§ **WORK ORDER**: Filter the entries down to the lines holding "html", then copy those lines.

Recorded data:
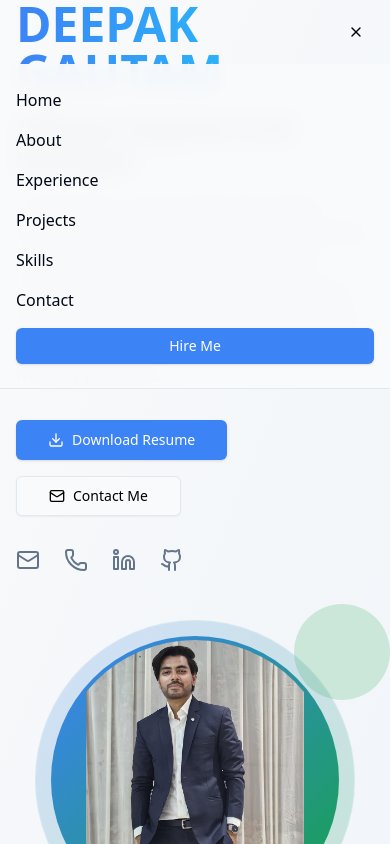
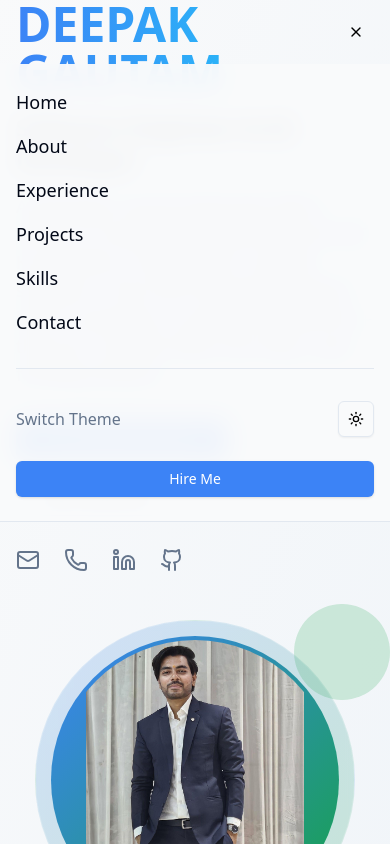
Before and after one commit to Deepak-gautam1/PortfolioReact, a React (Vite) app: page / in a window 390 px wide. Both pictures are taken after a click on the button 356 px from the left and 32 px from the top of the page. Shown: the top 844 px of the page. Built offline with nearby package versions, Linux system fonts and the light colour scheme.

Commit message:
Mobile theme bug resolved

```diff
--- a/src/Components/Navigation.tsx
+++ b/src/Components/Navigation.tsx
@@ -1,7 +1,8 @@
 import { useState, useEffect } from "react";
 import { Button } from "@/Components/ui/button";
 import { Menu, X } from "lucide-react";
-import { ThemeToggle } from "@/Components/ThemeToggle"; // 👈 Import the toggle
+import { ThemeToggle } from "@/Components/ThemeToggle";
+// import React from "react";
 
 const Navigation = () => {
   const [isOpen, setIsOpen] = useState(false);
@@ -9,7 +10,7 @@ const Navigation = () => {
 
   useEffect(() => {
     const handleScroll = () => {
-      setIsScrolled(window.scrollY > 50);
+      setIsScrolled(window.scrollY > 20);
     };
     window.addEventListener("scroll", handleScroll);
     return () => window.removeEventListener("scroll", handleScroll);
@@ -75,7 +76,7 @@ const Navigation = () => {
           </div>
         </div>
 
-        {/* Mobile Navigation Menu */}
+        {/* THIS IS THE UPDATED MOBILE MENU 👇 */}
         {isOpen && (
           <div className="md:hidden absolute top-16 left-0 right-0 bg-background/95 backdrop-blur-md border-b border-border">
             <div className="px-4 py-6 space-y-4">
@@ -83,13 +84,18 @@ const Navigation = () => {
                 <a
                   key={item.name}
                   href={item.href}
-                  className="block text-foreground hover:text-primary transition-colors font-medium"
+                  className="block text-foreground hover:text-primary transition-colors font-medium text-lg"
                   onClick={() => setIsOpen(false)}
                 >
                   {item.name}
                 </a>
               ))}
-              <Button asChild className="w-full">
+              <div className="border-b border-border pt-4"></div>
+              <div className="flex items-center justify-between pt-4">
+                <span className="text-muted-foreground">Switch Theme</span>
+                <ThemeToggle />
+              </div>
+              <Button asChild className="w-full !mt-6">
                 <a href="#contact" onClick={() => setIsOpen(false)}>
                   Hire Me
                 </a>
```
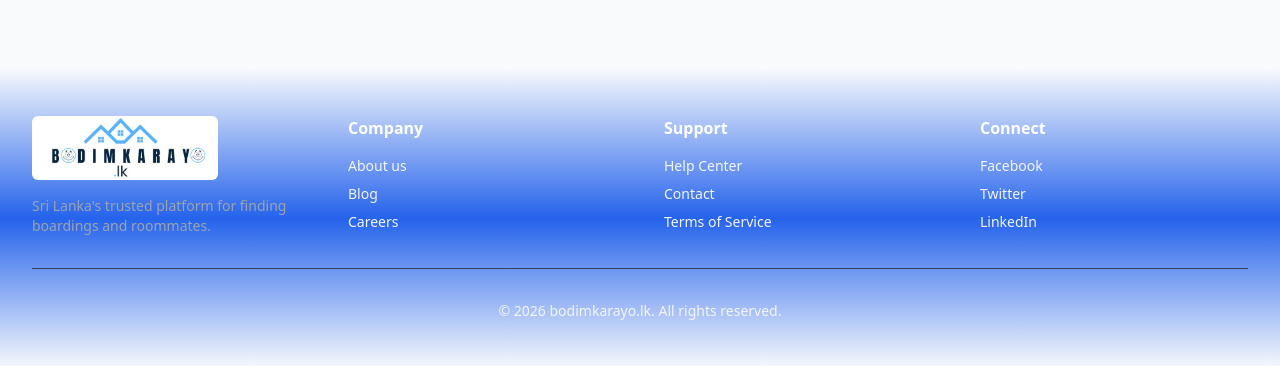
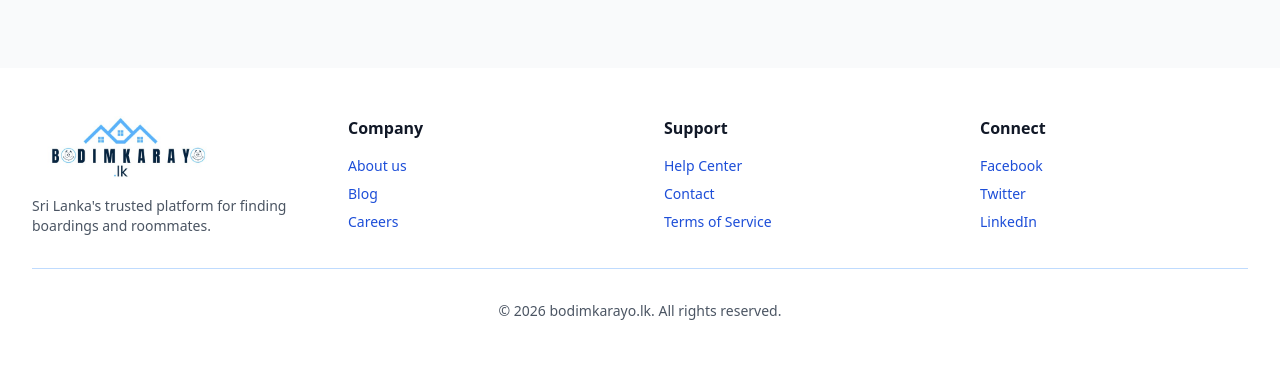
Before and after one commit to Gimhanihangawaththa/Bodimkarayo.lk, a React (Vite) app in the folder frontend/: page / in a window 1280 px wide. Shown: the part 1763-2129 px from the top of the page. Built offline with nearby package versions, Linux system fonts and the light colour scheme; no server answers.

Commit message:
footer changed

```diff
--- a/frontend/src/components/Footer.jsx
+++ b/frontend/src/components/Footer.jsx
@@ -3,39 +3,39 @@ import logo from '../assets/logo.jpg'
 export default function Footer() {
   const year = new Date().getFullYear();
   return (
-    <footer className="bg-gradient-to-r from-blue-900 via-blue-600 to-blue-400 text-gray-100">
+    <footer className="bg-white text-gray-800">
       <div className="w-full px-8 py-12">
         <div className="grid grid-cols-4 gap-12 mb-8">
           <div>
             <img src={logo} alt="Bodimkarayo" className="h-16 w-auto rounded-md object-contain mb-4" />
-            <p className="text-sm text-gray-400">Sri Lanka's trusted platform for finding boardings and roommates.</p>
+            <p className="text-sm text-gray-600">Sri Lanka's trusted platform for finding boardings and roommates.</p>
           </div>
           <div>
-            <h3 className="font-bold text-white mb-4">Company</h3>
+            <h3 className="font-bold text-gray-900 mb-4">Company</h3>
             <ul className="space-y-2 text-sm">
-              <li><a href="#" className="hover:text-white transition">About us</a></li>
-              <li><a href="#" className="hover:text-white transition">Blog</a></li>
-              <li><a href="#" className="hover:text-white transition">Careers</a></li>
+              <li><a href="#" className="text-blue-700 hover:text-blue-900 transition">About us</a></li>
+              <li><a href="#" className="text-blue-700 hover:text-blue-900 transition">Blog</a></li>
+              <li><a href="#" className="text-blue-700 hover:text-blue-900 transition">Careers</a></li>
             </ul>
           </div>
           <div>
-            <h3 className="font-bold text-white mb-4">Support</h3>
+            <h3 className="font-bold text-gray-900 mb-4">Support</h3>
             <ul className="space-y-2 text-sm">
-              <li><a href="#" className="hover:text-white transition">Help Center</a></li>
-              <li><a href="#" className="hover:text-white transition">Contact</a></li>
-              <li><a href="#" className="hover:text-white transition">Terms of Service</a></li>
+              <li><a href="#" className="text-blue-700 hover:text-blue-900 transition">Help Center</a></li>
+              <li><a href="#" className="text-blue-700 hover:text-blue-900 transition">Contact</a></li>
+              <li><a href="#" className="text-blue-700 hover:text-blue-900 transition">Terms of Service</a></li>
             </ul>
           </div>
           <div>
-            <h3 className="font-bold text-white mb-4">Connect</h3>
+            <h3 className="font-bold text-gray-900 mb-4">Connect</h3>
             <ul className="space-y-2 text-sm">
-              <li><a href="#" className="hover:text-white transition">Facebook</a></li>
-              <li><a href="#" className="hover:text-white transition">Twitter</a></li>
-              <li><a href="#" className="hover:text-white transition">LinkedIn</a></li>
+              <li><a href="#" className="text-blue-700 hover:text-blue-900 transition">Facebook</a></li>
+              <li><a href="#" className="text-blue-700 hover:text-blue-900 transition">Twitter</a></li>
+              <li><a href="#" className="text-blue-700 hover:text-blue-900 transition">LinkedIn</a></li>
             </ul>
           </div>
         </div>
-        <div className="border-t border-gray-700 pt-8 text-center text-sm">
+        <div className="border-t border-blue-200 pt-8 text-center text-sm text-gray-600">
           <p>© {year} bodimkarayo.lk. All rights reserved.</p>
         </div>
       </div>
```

* * *

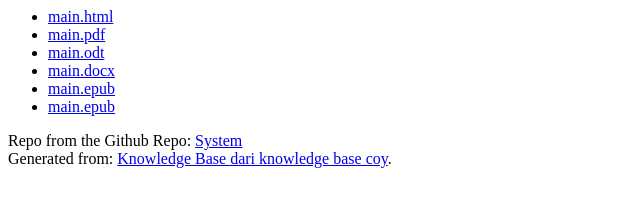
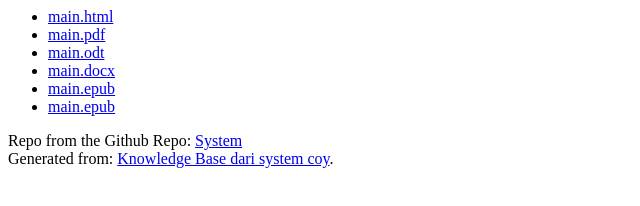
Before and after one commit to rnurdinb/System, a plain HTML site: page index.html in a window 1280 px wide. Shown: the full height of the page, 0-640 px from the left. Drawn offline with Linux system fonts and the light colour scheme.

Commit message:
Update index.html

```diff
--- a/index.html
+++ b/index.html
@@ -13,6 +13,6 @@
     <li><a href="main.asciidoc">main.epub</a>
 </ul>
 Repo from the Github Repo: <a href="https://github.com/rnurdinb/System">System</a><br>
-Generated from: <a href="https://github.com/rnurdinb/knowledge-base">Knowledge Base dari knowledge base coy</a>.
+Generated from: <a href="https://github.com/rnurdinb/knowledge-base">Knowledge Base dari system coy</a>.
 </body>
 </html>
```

...

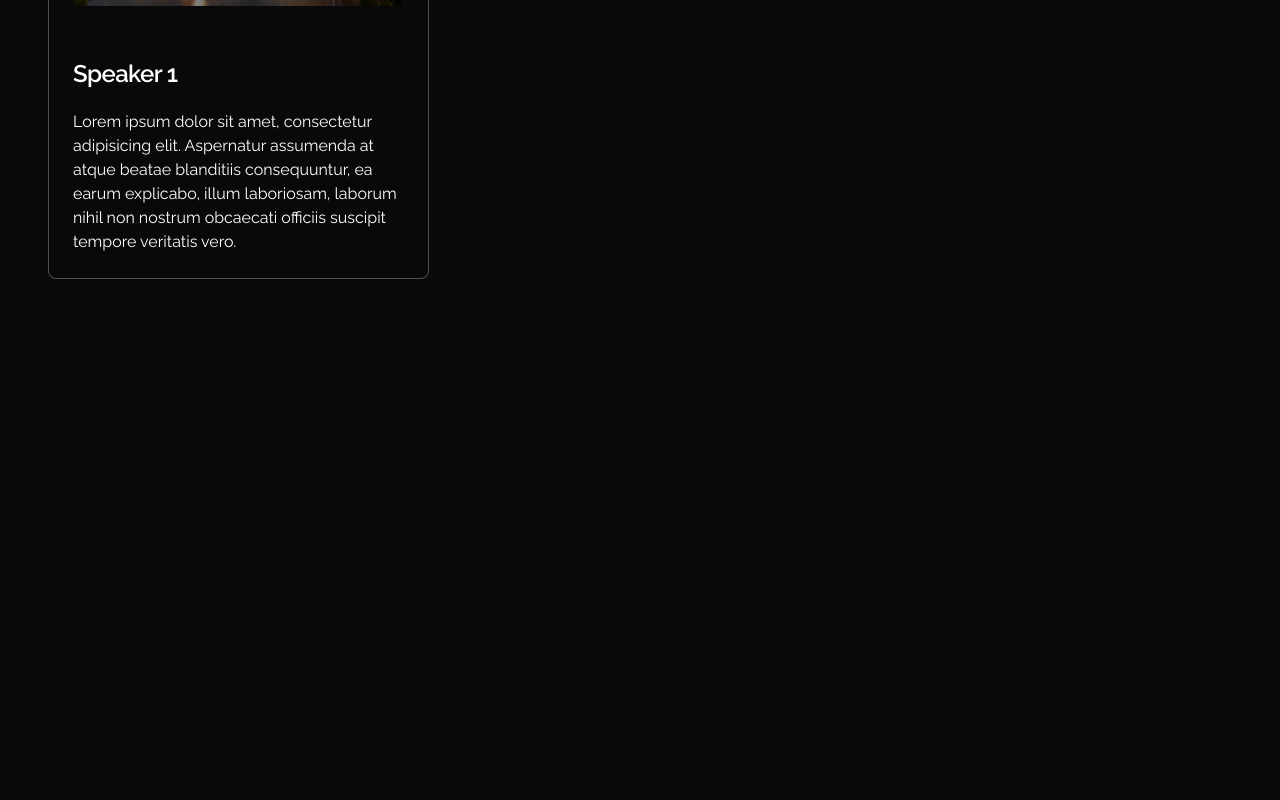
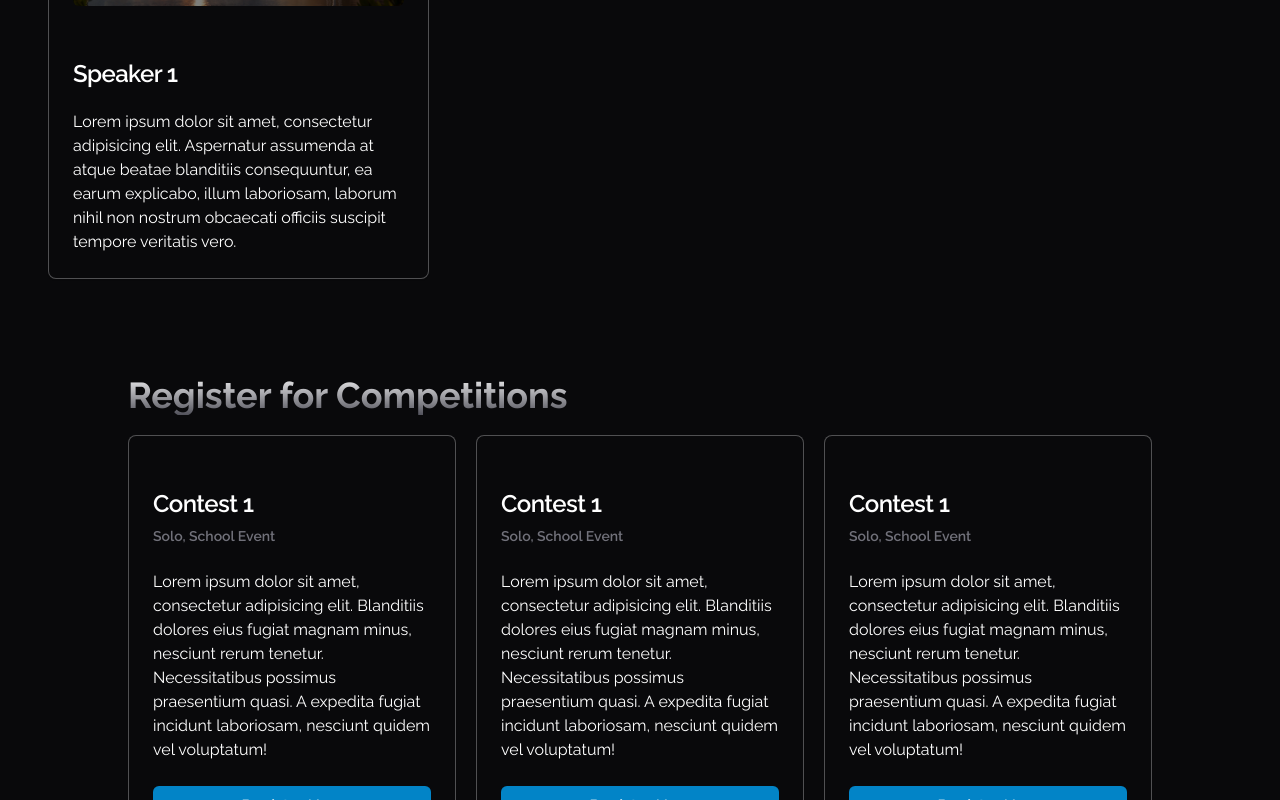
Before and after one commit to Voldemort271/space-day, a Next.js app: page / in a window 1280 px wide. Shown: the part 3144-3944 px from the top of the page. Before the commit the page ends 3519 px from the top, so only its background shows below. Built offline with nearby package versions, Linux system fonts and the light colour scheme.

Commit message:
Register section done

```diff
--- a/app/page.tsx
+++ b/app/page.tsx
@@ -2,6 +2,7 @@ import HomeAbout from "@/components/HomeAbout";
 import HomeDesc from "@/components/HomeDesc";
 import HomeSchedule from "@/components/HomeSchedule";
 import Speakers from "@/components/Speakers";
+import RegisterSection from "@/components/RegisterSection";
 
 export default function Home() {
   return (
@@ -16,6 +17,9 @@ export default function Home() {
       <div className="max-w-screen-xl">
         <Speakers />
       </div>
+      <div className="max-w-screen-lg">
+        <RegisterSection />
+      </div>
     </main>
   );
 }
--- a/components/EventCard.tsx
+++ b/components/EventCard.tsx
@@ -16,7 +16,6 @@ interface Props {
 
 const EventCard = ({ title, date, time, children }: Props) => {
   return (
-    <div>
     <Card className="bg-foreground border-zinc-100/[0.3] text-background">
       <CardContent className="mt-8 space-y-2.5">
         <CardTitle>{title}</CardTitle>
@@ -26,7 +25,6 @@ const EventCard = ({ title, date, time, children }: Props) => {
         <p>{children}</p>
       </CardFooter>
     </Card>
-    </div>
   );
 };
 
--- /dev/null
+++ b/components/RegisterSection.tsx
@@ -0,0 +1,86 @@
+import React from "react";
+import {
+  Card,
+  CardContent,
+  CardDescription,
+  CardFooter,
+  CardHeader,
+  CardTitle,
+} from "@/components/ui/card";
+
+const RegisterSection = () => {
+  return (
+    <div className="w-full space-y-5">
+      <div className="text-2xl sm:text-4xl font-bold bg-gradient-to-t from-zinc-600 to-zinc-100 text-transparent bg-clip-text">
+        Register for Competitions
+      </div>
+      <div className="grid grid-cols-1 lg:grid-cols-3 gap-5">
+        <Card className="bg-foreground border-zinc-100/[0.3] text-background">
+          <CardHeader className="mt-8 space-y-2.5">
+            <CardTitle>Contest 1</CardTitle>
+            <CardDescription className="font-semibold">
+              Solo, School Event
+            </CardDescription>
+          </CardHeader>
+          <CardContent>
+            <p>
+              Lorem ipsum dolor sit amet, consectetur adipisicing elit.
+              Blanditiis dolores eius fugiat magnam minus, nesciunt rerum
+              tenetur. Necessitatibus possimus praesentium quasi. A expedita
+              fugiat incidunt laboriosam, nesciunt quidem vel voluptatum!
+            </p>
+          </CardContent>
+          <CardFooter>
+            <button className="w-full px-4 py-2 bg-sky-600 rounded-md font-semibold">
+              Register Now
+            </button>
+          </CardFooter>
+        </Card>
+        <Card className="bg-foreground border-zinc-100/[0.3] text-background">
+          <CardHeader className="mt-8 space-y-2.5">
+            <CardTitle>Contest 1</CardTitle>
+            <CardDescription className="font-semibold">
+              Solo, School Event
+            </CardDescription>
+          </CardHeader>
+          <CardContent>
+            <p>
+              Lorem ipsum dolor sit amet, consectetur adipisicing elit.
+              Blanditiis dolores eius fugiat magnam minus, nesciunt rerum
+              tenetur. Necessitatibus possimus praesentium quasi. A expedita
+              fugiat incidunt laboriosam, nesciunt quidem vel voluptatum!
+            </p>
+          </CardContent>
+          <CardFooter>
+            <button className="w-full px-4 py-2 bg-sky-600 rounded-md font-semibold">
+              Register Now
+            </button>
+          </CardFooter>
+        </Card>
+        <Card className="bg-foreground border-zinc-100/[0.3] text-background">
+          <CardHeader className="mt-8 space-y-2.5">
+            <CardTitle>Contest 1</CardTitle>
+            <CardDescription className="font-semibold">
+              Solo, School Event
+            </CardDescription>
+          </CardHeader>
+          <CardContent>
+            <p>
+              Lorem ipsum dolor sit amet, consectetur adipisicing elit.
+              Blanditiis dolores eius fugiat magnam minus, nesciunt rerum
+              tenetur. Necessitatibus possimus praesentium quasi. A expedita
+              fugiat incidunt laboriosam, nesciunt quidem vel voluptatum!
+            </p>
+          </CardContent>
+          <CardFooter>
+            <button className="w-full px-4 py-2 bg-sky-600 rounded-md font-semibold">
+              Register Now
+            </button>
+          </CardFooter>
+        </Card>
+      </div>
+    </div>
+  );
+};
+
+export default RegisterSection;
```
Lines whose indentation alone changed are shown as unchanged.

§ **RESPONSE BOX**:
Before and after one commit to rnurdinb/System, a plain HTML site: page index.html in a window 1280 px wide. Shown: the full height of the page, 0-640 px from the left. Drawn offline with Linux system fonts and the light colour scheme.
Update index.html
--- a/index.html
+++ b/index.html
 </html>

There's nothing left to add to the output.